__Records provided__
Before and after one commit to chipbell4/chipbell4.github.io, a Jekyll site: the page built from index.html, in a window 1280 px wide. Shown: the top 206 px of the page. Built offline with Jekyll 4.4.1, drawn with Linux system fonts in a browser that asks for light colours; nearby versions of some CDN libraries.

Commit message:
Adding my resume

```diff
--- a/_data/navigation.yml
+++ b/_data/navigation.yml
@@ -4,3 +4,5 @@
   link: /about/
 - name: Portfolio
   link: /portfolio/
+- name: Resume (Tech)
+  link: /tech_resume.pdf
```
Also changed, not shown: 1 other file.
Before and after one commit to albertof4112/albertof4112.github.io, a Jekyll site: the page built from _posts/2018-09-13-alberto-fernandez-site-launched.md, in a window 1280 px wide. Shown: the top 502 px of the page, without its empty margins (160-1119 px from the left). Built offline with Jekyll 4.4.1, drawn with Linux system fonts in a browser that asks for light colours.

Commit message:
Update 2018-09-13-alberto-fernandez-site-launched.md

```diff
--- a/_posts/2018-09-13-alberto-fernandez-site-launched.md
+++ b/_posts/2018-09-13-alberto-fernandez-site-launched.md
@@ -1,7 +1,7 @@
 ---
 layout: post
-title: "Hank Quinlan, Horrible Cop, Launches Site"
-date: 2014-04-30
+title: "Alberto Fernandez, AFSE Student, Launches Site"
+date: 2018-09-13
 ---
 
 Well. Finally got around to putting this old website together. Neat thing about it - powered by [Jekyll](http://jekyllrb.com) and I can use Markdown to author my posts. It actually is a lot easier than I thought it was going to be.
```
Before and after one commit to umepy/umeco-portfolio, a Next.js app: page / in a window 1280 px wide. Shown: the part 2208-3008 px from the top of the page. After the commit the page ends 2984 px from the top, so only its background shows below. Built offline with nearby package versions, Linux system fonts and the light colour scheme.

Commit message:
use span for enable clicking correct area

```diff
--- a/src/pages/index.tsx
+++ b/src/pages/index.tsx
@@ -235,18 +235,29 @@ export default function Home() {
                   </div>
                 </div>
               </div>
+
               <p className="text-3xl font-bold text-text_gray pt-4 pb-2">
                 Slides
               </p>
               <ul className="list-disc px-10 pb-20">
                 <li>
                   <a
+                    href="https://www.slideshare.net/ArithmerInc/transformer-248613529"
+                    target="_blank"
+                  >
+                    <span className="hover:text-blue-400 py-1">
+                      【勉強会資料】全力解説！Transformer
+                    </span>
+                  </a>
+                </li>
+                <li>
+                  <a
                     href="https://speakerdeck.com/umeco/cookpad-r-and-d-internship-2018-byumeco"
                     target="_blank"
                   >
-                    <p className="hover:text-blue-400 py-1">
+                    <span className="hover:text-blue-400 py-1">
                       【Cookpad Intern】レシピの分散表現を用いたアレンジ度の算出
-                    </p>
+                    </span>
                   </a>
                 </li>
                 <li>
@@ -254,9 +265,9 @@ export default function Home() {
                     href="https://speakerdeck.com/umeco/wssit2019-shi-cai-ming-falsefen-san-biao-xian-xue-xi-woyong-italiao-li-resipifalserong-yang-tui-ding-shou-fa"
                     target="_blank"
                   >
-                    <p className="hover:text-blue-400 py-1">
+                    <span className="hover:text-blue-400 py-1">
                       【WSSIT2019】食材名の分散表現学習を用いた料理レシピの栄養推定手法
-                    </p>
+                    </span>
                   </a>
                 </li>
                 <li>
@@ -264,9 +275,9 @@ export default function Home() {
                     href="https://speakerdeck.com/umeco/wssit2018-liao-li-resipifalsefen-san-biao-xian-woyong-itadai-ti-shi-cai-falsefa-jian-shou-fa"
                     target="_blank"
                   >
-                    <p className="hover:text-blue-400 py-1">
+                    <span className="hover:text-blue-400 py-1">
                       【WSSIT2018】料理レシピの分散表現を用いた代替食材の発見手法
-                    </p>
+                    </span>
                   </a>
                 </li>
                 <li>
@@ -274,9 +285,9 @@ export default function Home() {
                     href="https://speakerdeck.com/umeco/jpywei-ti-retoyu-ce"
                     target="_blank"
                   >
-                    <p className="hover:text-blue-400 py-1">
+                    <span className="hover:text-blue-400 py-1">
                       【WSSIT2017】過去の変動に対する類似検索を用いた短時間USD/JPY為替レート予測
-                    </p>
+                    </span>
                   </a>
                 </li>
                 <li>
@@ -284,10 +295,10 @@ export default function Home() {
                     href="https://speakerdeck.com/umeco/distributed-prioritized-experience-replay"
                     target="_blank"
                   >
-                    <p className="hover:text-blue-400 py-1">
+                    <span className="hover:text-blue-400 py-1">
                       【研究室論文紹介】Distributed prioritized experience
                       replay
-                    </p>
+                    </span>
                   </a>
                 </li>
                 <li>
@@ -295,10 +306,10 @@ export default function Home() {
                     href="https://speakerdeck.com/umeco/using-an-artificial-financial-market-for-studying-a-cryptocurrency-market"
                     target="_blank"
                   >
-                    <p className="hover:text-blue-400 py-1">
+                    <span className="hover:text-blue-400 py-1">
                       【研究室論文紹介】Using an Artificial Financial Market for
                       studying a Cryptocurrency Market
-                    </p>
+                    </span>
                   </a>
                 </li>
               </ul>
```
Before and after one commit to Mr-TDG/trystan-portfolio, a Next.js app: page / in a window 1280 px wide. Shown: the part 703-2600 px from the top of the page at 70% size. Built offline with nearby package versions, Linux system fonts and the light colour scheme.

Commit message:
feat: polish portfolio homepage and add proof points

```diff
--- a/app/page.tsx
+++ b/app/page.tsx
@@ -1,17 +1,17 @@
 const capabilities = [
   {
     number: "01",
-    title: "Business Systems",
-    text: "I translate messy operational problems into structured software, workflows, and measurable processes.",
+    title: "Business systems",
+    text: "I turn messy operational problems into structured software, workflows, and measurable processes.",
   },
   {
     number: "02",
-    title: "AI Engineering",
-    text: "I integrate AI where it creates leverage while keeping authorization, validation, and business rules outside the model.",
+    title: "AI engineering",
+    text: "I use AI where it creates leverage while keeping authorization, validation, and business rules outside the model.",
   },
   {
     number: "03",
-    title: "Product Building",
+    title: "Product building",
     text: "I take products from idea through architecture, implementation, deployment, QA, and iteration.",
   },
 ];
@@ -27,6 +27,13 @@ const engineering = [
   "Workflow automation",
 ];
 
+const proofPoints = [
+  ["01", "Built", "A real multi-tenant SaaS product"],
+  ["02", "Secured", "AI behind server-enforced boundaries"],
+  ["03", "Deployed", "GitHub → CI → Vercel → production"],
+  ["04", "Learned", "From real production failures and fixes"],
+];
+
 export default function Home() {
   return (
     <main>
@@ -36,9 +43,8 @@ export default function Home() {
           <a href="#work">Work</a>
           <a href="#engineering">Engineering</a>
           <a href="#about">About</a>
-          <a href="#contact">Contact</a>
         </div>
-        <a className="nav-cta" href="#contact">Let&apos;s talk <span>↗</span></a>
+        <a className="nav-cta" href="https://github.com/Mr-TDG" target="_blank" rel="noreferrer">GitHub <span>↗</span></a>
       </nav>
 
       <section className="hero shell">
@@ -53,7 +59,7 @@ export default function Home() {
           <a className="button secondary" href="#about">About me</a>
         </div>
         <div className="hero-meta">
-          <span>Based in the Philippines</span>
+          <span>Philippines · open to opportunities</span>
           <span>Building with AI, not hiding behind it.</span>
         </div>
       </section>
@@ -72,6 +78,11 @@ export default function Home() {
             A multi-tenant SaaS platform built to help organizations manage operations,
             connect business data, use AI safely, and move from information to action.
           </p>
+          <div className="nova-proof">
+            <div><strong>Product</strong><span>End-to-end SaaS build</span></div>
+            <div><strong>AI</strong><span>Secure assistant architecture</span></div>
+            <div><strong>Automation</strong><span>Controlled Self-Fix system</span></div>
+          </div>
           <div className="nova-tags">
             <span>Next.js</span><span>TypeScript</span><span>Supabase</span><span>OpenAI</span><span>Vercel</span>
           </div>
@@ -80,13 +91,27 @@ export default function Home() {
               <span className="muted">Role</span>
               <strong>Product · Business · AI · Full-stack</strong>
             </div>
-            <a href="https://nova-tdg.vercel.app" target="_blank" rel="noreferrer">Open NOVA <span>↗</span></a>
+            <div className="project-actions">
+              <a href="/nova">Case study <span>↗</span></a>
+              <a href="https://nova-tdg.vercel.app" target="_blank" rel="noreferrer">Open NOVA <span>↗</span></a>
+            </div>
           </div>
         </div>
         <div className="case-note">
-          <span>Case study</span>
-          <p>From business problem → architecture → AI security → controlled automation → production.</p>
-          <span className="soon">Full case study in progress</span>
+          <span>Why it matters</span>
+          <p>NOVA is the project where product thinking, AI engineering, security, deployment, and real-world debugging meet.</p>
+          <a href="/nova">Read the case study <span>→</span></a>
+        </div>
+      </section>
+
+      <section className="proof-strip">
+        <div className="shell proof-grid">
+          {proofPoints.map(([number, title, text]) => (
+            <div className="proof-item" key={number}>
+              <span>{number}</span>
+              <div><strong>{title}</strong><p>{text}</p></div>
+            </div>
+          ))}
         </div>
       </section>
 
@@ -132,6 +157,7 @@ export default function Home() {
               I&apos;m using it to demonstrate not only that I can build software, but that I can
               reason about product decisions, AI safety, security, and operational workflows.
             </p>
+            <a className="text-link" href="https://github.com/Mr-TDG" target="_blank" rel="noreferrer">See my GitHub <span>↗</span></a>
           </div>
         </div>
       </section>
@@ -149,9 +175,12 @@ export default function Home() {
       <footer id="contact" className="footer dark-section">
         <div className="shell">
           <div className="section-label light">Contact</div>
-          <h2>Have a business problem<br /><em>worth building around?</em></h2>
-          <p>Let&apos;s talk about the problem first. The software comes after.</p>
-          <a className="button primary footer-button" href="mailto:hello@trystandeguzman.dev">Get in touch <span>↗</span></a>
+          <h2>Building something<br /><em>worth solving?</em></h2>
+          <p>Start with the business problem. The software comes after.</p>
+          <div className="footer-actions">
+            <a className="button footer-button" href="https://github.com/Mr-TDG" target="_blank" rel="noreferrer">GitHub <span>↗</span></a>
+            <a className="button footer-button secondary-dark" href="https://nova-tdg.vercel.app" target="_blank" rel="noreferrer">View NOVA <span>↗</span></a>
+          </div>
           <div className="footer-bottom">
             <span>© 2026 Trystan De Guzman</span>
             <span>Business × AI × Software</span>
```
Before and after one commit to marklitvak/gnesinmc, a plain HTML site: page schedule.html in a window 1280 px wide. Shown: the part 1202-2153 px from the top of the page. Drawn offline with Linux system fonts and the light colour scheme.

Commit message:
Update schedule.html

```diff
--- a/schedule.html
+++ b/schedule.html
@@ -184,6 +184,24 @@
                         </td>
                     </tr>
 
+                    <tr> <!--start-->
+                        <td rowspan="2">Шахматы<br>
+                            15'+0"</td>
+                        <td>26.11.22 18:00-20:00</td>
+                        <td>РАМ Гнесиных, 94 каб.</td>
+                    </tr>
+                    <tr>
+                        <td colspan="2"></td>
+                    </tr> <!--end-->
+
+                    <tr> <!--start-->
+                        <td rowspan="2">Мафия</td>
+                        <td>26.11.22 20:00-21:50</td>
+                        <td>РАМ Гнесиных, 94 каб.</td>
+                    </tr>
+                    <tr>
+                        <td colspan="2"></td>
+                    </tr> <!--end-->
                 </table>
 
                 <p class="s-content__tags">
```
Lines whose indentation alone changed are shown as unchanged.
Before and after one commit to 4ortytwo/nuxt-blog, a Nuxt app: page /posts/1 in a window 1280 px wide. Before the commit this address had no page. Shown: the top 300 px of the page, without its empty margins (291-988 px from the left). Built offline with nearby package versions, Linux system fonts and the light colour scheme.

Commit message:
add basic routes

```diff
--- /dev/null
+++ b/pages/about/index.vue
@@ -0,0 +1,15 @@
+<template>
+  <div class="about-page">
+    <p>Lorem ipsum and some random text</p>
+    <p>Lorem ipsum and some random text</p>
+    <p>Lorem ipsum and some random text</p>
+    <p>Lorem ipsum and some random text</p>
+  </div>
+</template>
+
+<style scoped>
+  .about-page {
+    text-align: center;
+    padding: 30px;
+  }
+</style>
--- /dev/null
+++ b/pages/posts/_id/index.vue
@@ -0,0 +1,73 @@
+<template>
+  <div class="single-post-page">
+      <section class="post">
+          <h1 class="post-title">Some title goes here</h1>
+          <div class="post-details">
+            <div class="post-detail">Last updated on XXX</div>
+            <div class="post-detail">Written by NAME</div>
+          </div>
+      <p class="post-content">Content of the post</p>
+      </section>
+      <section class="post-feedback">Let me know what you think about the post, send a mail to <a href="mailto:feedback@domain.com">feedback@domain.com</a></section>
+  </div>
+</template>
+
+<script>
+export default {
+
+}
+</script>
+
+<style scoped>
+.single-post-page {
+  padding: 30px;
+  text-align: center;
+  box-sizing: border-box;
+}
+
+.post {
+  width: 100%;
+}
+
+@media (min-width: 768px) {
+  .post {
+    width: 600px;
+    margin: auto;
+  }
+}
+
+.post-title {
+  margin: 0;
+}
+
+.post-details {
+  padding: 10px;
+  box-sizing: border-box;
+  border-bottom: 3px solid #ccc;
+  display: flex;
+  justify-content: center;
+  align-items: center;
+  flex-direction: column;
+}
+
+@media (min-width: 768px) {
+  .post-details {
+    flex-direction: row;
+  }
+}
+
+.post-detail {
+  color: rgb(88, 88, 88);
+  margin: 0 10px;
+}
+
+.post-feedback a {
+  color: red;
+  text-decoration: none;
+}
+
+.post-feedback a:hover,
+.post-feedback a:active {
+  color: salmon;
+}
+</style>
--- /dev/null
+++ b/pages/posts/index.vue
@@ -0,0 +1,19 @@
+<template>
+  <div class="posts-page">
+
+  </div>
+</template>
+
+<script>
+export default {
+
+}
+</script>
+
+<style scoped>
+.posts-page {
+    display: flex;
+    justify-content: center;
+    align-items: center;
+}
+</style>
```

__Task instructions__
Find how many lines in the listing contain the word "number" and give that count alone.

__Problem solution__
6